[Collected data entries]

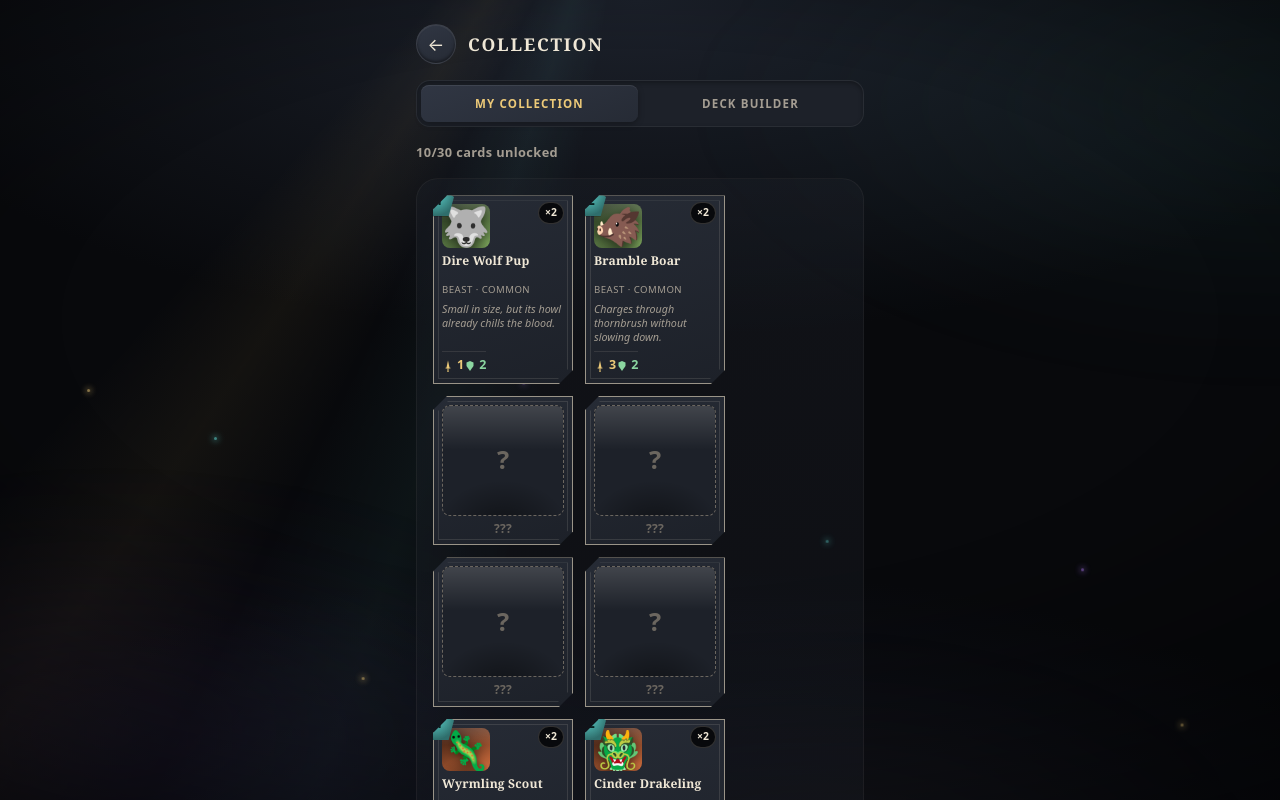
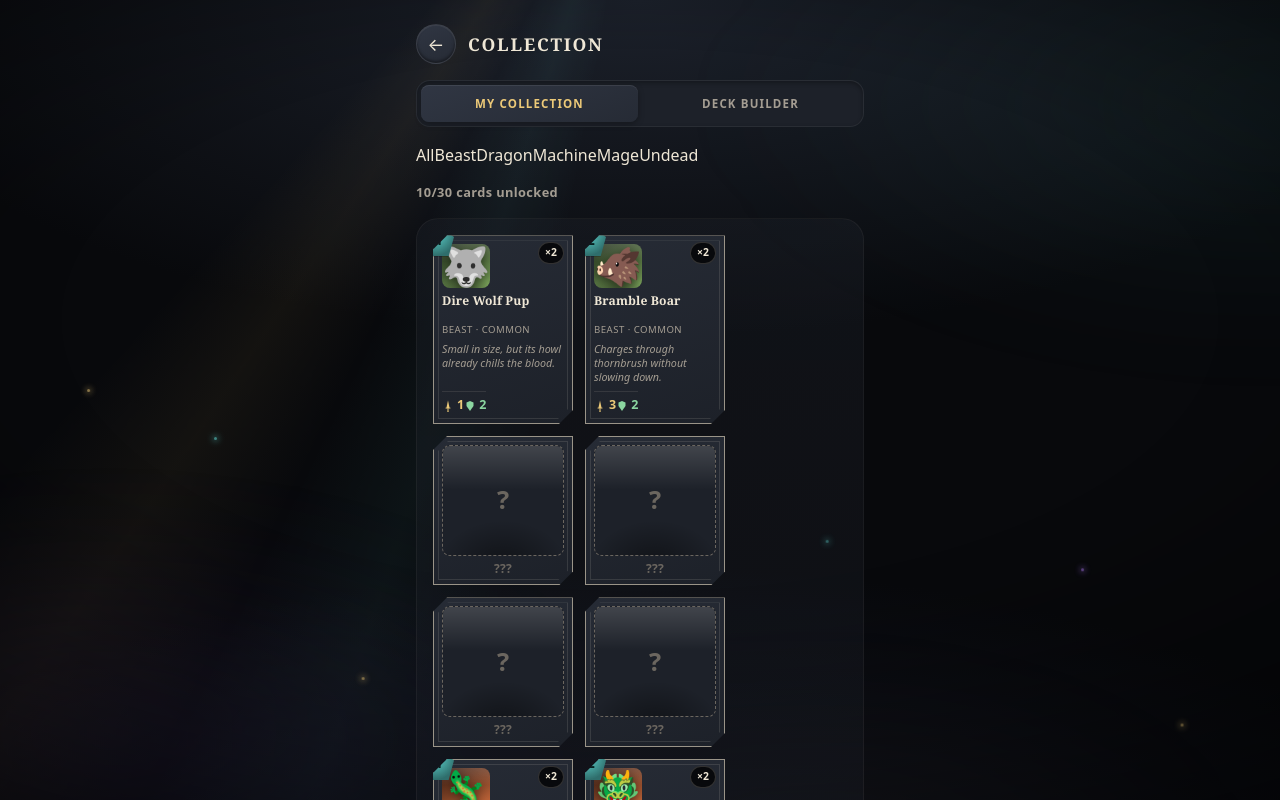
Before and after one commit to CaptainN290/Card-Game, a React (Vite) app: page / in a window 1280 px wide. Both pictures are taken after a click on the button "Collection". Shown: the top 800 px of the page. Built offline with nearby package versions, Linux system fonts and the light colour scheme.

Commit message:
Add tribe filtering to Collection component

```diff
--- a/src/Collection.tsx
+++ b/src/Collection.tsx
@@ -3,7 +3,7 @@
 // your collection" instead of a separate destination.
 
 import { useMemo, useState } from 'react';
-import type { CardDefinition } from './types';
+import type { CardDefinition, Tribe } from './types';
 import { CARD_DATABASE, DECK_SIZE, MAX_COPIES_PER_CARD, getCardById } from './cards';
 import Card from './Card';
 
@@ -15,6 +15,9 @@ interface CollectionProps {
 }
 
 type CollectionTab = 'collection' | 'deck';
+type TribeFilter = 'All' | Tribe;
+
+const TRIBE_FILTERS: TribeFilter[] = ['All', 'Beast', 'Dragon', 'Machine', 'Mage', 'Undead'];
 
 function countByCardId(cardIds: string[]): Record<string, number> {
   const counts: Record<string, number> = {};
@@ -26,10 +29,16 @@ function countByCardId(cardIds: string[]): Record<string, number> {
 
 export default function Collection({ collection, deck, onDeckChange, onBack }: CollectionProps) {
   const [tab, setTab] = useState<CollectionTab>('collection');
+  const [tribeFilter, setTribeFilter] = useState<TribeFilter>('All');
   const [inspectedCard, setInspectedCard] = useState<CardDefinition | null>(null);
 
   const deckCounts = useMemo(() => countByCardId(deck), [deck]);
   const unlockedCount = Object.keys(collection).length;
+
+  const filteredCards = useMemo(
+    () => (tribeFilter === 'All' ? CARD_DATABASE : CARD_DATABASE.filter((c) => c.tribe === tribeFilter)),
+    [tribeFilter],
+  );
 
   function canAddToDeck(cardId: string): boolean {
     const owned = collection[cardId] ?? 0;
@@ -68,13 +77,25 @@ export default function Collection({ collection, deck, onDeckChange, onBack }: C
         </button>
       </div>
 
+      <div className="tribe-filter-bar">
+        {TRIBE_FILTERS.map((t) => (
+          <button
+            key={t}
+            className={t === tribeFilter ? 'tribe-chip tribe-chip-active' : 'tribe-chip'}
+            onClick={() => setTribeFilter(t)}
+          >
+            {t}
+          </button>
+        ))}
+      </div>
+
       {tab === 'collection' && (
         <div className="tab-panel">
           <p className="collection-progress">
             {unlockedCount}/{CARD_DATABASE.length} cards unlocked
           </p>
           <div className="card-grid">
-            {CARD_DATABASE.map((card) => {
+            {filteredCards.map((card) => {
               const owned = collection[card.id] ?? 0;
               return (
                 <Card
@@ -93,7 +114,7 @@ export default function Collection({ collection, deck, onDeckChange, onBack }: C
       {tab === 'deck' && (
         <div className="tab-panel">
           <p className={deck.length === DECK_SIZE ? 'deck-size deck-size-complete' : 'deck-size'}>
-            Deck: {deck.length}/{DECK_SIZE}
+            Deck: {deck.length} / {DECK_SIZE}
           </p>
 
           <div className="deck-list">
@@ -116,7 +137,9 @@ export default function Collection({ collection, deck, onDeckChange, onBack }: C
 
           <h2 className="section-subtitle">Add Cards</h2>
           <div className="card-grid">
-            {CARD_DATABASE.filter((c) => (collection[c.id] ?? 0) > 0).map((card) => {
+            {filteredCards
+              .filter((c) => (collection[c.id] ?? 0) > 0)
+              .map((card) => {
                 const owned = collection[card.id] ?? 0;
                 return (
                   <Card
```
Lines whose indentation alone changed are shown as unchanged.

• [Exercise goal]:
Take the entries above and copy out all lines with the string "const".

• [Your solution]:
+const TRIBE_FILTERS: TribeFilter[] = ['All', 'Beast', 'Dragon', 'Machine', 'Mage', 'Undead'];
   const counts: Record<string, number> = {};
   const [tab, setTab] = useState<CollectionTab>('collection');
+  const [tribeFilter, setTribeFilter] = useState<TribeFilter>('All');
   const [inspectedCard, setInspectedCard] = useState<CardDefinition | null>(null);
   const deckCounts = useMemo(() => countByCardId(deck), [deck]);
   const unlockedCount = Object.keys(collection).length;
+  const filteredCards = useMemo(
     const owned = collection[cardId] ?? 0;
               const owned = collection[card.id] ?? 0;
                 const owned = collection[card.id] ?? 0;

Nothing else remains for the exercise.